ACTIVITY. Whenever "categories" appears in a line of the entries below, that line counts; give the total only.

SUPPLIED RECORDS.
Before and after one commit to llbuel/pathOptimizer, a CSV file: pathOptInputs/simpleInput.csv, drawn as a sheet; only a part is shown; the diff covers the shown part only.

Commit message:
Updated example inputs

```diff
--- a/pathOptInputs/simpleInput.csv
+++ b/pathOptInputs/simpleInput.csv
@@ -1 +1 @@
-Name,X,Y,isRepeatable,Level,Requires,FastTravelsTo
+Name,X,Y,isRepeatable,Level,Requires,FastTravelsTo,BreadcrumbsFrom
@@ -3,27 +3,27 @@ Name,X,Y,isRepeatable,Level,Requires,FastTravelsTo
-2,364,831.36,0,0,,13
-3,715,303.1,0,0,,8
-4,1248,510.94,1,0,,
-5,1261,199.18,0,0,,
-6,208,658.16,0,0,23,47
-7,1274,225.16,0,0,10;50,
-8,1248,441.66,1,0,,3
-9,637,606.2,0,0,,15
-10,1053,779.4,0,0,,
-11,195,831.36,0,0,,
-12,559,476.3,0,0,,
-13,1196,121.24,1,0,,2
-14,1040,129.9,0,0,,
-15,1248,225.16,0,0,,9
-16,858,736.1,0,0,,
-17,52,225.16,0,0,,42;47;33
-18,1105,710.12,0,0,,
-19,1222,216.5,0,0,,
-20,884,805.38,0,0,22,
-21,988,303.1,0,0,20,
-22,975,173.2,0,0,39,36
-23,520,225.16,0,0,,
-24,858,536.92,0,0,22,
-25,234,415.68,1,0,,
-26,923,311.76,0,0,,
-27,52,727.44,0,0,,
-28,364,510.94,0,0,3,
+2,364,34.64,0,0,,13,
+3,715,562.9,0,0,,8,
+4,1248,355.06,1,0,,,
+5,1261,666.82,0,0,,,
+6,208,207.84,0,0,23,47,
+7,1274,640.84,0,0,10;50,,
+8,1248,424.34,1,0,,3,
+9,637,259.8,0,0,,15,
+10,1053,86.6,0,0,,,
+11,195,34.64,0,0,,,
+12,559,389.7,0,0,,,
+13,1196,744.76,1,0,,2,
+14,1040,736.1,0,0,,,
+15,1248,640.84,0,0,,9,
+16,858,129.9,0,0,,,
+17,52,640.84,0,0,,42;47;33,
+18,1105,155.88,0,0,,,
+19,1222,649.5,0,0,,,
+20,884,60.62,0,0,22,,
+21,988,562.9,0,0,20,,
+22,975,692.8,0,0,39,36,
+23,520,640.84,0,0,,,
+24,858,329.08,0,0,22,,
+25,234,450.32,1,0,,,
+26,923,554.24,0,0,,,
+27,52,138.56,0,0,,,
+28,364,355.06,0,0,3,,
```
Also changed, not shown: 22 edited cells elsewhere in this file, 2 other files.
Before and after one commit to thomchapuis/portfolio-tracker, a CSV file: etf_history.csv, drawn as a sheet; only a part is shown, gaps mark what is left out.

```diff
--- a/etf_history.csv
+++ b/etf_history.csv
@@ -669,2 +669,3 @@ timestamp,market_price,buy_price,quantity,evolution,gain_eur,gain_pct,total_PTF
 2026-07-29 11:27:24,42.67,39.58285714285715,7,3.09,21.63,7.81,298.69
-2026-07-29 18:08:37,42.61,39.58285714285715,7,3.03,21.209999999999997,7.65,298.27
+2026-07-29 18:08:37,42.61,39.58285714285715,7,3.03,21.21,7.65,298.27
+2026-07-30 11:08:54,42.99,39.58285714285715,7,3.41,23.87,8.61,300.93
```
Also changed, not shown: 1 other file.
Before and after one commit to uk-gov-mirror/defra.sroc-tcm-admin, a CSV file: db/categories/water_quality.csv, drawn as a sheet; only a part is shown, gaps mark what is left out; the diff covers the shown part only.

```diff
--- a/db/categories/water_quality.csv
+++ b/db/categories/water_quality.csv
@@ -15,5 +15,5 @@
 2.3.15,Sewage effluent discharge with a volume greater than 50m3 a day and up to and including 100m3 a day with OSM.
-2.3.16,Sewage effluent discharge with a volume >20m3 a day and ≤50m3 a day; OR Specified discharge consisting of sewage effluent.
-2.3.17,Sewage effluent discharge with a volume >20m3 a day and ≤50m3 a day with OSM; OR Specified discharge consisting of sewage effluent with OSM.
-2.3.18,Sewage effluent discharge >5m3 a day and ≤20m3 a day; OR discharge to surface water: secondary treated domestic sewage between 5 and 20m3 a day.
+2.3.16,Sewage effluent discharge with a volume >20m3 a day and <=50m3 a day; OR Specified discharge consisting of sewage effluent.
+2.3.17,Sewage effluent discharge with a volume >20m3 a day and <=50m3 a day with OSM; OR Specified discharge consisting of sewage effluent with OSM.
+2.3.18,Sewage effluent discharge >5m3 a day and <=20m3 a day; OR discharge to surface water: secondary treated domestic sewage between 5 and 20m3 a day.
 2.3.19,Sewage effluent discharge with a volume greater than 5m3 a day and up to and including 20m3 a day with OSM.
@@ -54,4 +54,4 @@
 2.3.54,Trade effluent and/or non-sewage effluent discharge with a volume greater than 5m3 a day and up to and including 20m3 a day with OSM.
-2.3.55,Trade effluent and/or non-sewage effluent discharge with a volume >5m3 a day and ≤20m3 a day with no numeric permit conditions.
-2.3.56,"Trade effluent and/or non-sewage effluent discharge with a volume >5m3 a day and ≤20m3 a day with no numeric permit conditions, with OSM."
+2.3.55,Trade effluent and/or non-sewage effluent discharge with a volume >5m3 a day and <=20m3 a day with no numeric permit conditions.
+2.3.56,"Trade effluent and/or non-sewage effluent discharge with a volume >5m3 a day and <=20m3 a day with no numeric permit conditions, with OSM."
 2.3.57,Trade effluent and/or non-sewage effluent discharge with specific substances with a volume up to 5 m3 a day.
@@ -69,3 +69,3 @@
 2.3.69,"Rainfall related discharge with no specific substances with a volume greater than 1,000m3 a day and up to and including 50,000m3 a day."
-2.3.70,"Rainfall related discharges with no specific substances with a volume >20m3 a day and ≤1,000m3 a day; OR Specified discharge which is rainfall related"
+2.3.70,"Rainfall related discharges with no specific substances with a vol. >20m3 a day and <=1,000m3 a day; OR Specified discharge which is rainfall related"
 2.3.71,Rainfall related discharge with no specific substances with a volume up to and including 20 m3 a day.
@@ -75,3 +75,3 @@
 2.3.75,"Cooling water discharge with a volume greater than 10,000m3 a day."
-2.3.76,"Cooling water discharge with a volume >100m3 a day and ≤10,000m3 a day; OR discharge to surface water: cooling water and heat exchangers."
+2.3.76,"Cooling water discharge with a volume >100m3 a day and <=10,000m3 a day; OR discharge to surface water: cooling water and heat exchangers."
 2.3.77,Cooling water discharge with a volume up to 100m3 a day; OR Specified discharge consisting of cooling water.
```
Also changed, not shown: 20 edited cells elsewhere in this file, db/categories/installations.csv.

TASK RESPONSE. 4